This is only my opinion, but I have only very limited confidence in the non-statutory abatement.
I told you earlier I had some success with one, but I need to qualify. The abatement, at least the one I used, was in a civil case in which a plaintiff was suing for alleged property damages. The plaintiff sued a fictitious party, with a name in all uppercase letters. My abatement gave notice that I was not that person, and invited the plaintiff, if plaintiff wanted a remedy from me, to sue me as a proper party.
This is the essense of all abatements I have seen. The merits of the case were never discussed. The point was to assure the suit was brought between proper parties, so that all natural rights might be better preserved.
The abatement is not a silver bullet. And it is not appropriate in all cases.
Even in my case, after I had done notices of fault and default, the court proceeded anyway and held a hearing for summary default. I appeared at the hearing as a minister for public justice, to give notice I had never been joined to the proceeding.
I presented my abatement package, which I had certified by affidavit, into evidence. The judge looked it over, and said he couldn't recognize it as a court document, since the "county court" listed on its face did not exist. I told the judge I wasn't asking him to recognize the court. I said the abatement was evidence that I had given plaintiff notice they had not sued the proper party, and that the notices of fault and default proved plaintiff had been given plenty of opportunity to cure their defect.
The judge's jaw dropped to his chest. I could tell I had given him the right answer, and he had not expected it. He told "the room" that the parties would be given thirty days in which to file any addtional papers, at which point he would make a decision. He fled the room.
The plaintiffs asked their attorney "What the hell just happened?" The attorney said he had no idea. They had expected a default judgment. About forty days later I received a letter from a judge two counties away, giving his "opinion" that the defendant had never been properly joined to the case, and recommending the case be dismissed without prejudice. "Without prejudice" means the plaintiffs are able to bring suit again if they wish.
This was the end of it. The plaintiffs had already paid a year's attorney expenses and had nothing to show for it, so they gave up.
Please notice this is not exactly the same thing as saying "the abatement worked."
In your case it seems you are dealing with a mortgage which [hubby] did, in fact, sign. You've mentioned that the original mortgagee (bank) sold the loan to a third-party, and it is the third-party who is attempting a foreclosure. Do I have that right?

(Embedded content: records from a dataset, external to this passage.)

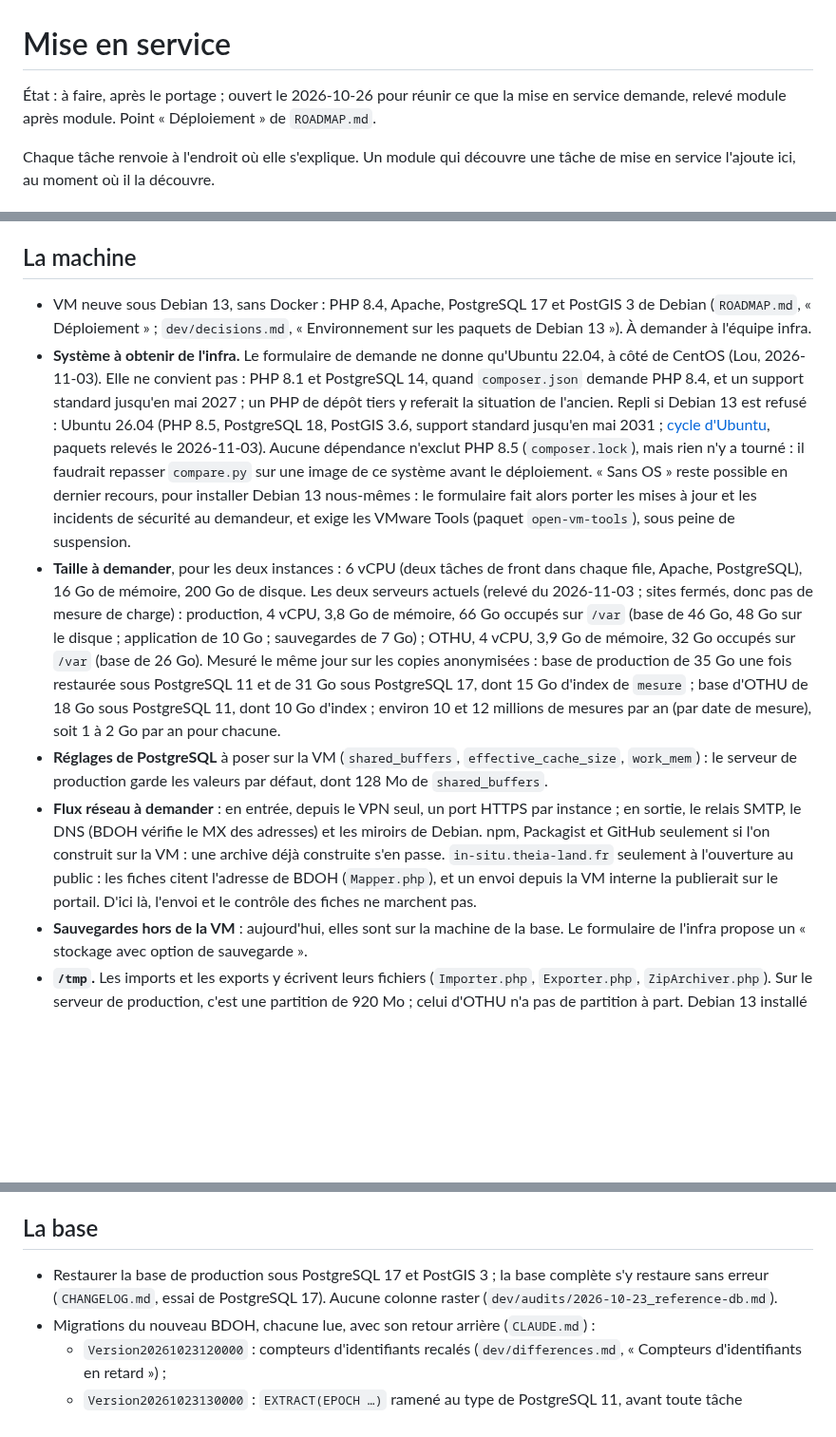
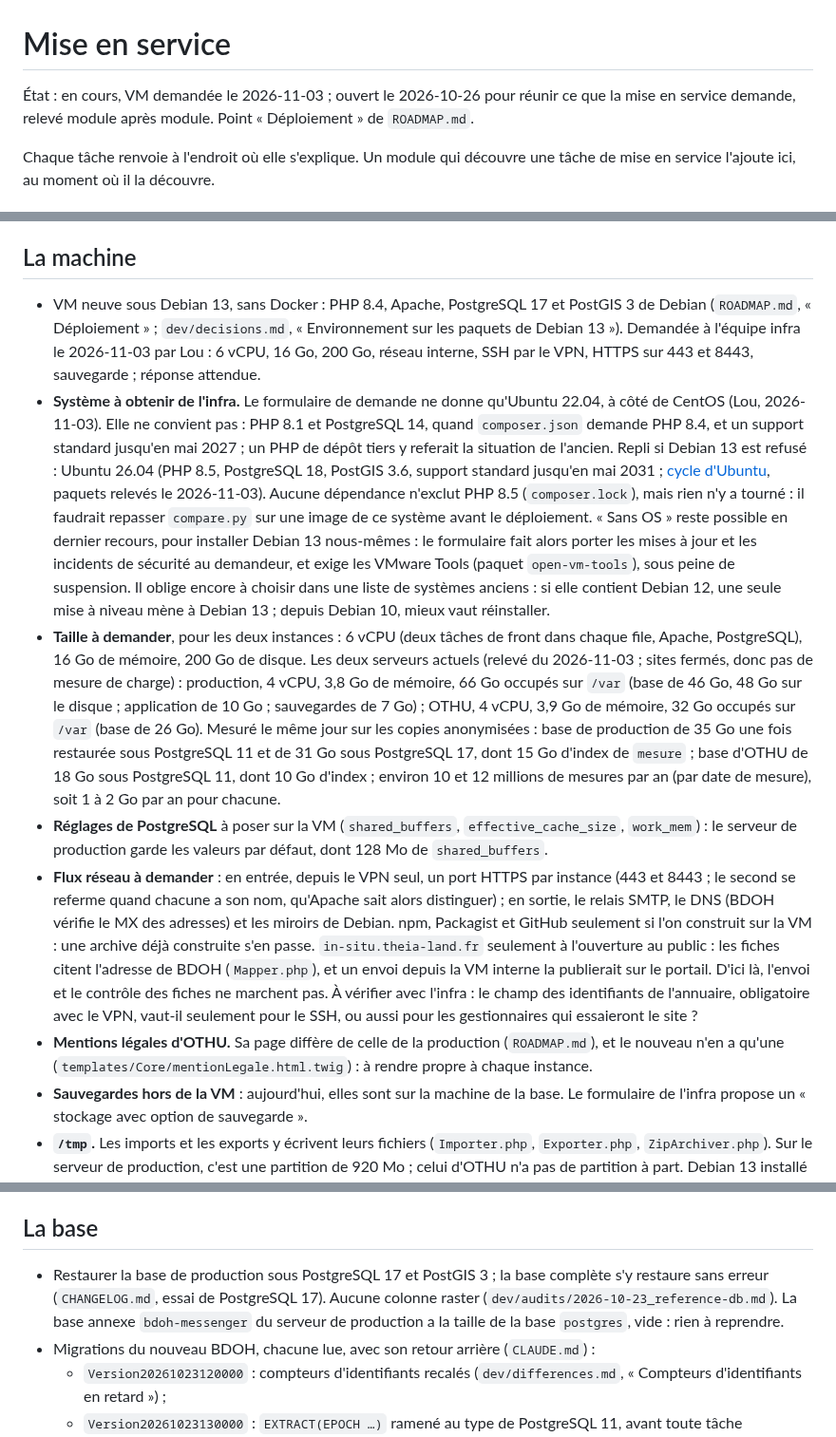
Before and after one commit to bdoh-inrae/bdoh-legacy, a Markdown page: dev/plans/2026-10-26_deployment.md, 3 parts joined by grey strips. Shown at 95% size. Drawn GitHub-style; blank space fills up the shorter version.

Commit message:
Consigne la demande de VM et le point de reprise
La demande est partie vers l'équipe infra : le plan de mise en service
dit ce qui y figure et la suite selon sa réponse. Il relève aussi les
mentions légales d'OTHU, à rendre propres à chaque instance. La feuille
de route inscrit la mise à jour de symfony/mime, qui fait échouer les
contrôles de GitHub, et reprend par elle.

Co-Authored-By: Claude Opus 5.5 <noreply@anthropic.com>

```diff
--- a/dev/plans/2026-10-26_deployment.md
+++ b/dev/plans/2026-10-26_deployment.md
@@ -1,6 +1,6 @@
 # Mise en service
 
-État : à faire, après le portage ; ouvert le 2026-10-26 pour réunir ce que la mise en service demande, relevé module après module. Point « Déploiement » de `ROADMAP.md`.
+État : en cours, VM demandée le 2026-11-03 ; ouvert le 2026-10-26 pour réunir ce que la mise en service demande, relevé module après module. Point « Déploiement » de `ROADMAP.md`.
 
 Chaque tâche renvoie à l'endroit où elle s'explique. Un module qui découvre une tâche de mise en service l'ajoute ici, au moment où il la découvre.
 
@@ -15,11 +15,12 @@ Chaque tâche renvoie à l'endroit où elle s'explique. Un module qui découvre
 
 ## La machine
 
-- VM neuve sous Debian 13, sans Docker : PHP 8.4, Apache, PostgreSQL 17 et PostGIS 3 de Debian (`ROADMAP.md`, « Déploiement » ; `dev/decisions.md`, « Environnement sur les paquets de Debian 13 »). À demander à l'équipe infra.
-- **Système à obtenir de l'infra.** Le formulaire de demande ne donne qu'Ubuntu 22.04, à côté de CentOS (Lou, 2026-11-03). Elle ne convient pas : PHP 8.1 et PostgreSQL 14, quand `composer.json` demande PHP 8.4, et un support standard jusqu'en mai 2027 ; un PHP de dépôt tiers y referait la situation de l'ancien. Repli si Debian 13 est refusé : Ubuntu 26.04 (PHP 8.5, PostgreSQL 18, PostGIS 3.6, support standard jusqu'en mai 2031 ; [cycle d'Ubuntu](https://ubuntu.com/about/release-cycle), paquets relevés le 2026-11-03). Aucune dépendance n'exclut PHP 8.5 (`composer.lock`), mais rien n'y a tourné : il faudrait repasser `compare.py` sur une image de ce système avant le déploiement. « Sans OS » reste possible en dernier recours, pour installer Debian 13 nous-mêmes : le formulaire fait alors porter les mises à jour et les incidents de sécurité au demandeur, et exige les VMware Tools (paquet `open-vm-tools`), sous peine de suspension.
+- VM neuve sous Debian 13, sans Docker : PHP 8.4, Apache, PostgreSQL 17 et PostGIS 3 de Debian (`ROADMAP.md`, « Déploiement » ; `dev/decisions.md`, « Environnement sur les paquets de Debian 13 »). Demandée à l'équipe infra le 2026-11-03 par Lou : 6 vCPU, 16 Go, 200 Go, réseau interne, SSH par le VPN, HTTPS sur 443 et 8443, sauvegarde ; réponse attendue.
+- **Système à obtenir de l'infra.** Le formulaire de demande ne donne qu'Ubuntu 22.04, à côté de CentOS (Lou, 2026-11-03). Elle ne convient pas : PHP 8.1 et PostgreSQL 14, quand `composer.json` demande PHP 8.4, et un support standard jusqu'en mai 2027 ; un PHP de dépôt tiers y referait la situation de l'ancien. Repli si Debian 13 est refusé : Ubuntu 26.04 (PHP 8.5, PostgreSQL 18, PostGIS 3.6, support standard jusqu'en mai 2031 ; [cycle d'Ubuntu](https://ubuntu.com/about/release-cycle), paquets relevés le 2026-11-03). Aucune dépendance n'exclut PHP 8.5 (`composer.lock`), mais rien n'y a tourné : il faudrait repasser `compare.py` sur une image de ce système avant le déploiement. « Sans OS » reste possible en dernier recours, pour installer Debian 13 nous-mêmes : le formulaire fait alors porter les mises à jour et les incidents de sécurité au demandeur, et exige les VMware Tools (paquet `open-vm-tools`), sous peine de suspension. Il oblige encore à choisir dans une liste de systèmes anciens : si elle contient Debian 12, une seule mise à niveau mène à Debian 13 ; depuis Debian 10, mieux vaut réinstaller.
 - **Taille à demander**, pour les deux instances : 6 vCPU (deux tâches de front dans chaque file, Apache, PostgreSQL), 16 Go de mémoire, 200 Go de disque. Les deux serveurs actuels (relevé du 2026-11-03 ; sites fermés, donc pas de mesure de charge) : production, 4 vCPU, 3,8 Go de mémoire, 66 Go occupés sur `/var` (base de 46 Go, 48 Go sur le disque ; application de 10 Go ; sauvegardes de 7 Go) ; OTHU, 4 vCPU, 3,9 Go de mémoire, 32 Go occupés sur `/var` (base de 26 Go). Mesuré le même jour sur les copies anonymisées : base de production de 35 Go une fois restaurée sous PostgreSQL 11 et de 31 Go sous PostgreSQL 17, dont 15 Go d'index de `mesure` ; base d'OTHU de 18 Go sous PostgreSQL 11, dont 10 Go d'index ; environ 10 et 12 millions de mesures par an (par date de mesure), soit 1 à 2 Go par an pour chacune.
 - **Réglages de PostgreSQL** à poser sur la VM (`shared_buffers`, `effective_cache_size`, `work_mem`) : le serveur de production garde les valeurs par défaut, dont 128 Mo de `shared_buffers`.
-- **Flux réseau à demander** : en entrée, depuis le VPN seul, un port HTTPS par instance ; en sortie, le relais SMTP, le DNS (BDOH vérifie le MX des adresses) et les miroirs de Debian. npm, Packagist et GitHub seulement si l'on construit sur la VM : une archive déjà construite s'en passe. `in-situ.theia-land.fr` seulement à l'ouverture au public : les fiches citent l'adresse de BDOH (`Mapper.php`), et un envoi depuis la VM interne la publierait sur le portail. D'ici là, l'envoi et le contrôle des fiches ne marchent pas.
+- **Flux réseau à demander** : en entrée, depuis le VPN seul, un port HTTPS par instance (443 et 8443 ; le second se referme quand chacune a son nom, qu'Apache sait alors distinguer) ; en sortie, le relais SMTP, le DNS (BDOH vérifie le MX des adresses) et les miroirs de Debian. npm, Packagist et GitHub seulement si l'on construit sur la VM : une archive déjà construite s'en passe. `in-situ.theia-land.fr` seulement à l'ouverture au public : les fiches citent l'adresse de BDOH (`Mapper.php`), et un envoi depuis la VM interne la publierait sur le portail. D'ici là, l'envoi et le contrôle des fiches ne marchent pas. À vérifier avec l'infra : le champ des identifiants de l'annuaire, obligatoire avec le VPN, vaut-il seulement pour le SSH, ou aussi pour les gestionnaires qui essaieront le site ?
+- **Mentions légales d'OTHU.** Sa page diffère de celle de la production (`ROADMAP.md`), et le nouveau n'en a qu'une (`templates/Core/mentionLegale.html.twig`) : à rendre propre à chaque instance.
 - **Sauvegardes hors de la VM** : aujourd'hui, elles sont sur la machine de la base. Le formulaire de l'infra propose un « stockage avec option de sauvegarde ».
 - **`/tmp`.** Les imports et les exports y écrivent leurs fichiers (`Importer.php`, `Exporter.php`, `ZipArchiver.php`). Sur le serveur de production, c'est une partition de 920 Mo ; celui d'OTHU n'a pas de partition à part. Debian 13 installé par défaut le garde en mémoire, jusqu'à 50 % de celle-ci, et efface ce qui n'a pas servi depuis 10 jours ([notes de version](https://www.debian.org/releases/trixie/release-notes/issues.en.html)) ; Docker, en développement, ne montre ni l'un ni l'autre. À regarder sur la VM livrée : le garder sur le disque (`systemctl mask tmp.mount` s'il est en mémoire), avec assez de place pour les gros exports.
 - **PHP dans Apache ou à part**, à décider : l'image de développement charge `libapache2-mod-php8.4`, comme l'ancien. PHP-FPM sort PHP du processus d'Apache et se confine par systemd. Aligner `docker/Dockerfile` sur le choix.
@@ -33,7 +34,7 @@ Chaque tâche renvoie à l'endroit où elle s'explique. Un module qui découvre
 
 ## La base
 
-- Restaurer la base de production sous PostgreSQL 17 et PostGIS 3 ; la base complète s'y restaure sans erreur (`CHANGELOG.md`, essai de PostgreSQL 17). Aucune colonne raster (`dev/audits/2026-10-23_reference-db.md`).
+- Restaurer la base de production sous PostgreSQL 17 et PostGIS 3 ; la base complète s'y restaure sans erreur (`CHANGELOG.md`, essai de PostgreSQL 17). Aucune colonne raster (`dev/audits/2026-10-23_reference-db.md`). La base annexe `bdoh-messenger` du serveur de production a la taille de la base `postgres`, vide : rien à reprendre.
 - Migrations du nouveau BDOH, chacune lue, avec son retour arrière (`CLAUDE.md`) :
   - `Version20261023120000` : compteurs d'identifiants recalés (`dev/differences.md`, « Compteurs d'identifiants en retard ») ;
   - `Version20261023130000` : `EXTRACT(EPOCH …)` ramené au type de PostgreSQL 11, avant toute tâche (`dev/differences.md`, « EXTRACT sous PostgreSQL 14 et plus ») ;
```
Also changed, not shown: other parts of dev/plans/2026-10-26_deployment.md (+1 -1 lines), ROADMAP.md (+3 -2 lines).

Other members may have some input on this, and I invite discussion, but I personally don't think an abatement is going to be much of a remedy in this situation. That is not
to say I think you are without remedies.
Please check out this book:
I have not personally read it yet, though I hope to read it someday. I listened to an interview with the author on one of Alex Jones' programs. The subject matter deals with exactly this issue, and allegedy offers both insight and potential remedies.
The abatement process will put you in the position of claiming you are a different person than you claimed to be at the time you signed the mortgage. That may be true, but is your lifestyle really that of a free, unaligned man? Or are you subject to contracts of social security, licenses, permits, etc.? Most people these days are too encumbered by such contracts to withstand close scrutiny in an abatement process.
The above book is said to point out many shortcuts and illegalities practiced by the banks, which leave them without proper standing to bring foreclosure suits. One of these is failure to file assignments with the county recorder. Without having filed the assignment, the new bank [holder in due course] has no standing within the courts of that county. However most judges will allow it anyway, unless the issue is properly raised by the defendant.
This is just one of many remedies you may find within that book.
Side note: If any Forum readers were to feel called to send a copy of Clouded Titles
to the Lawful Path, I would definitely read it and post a detailed review.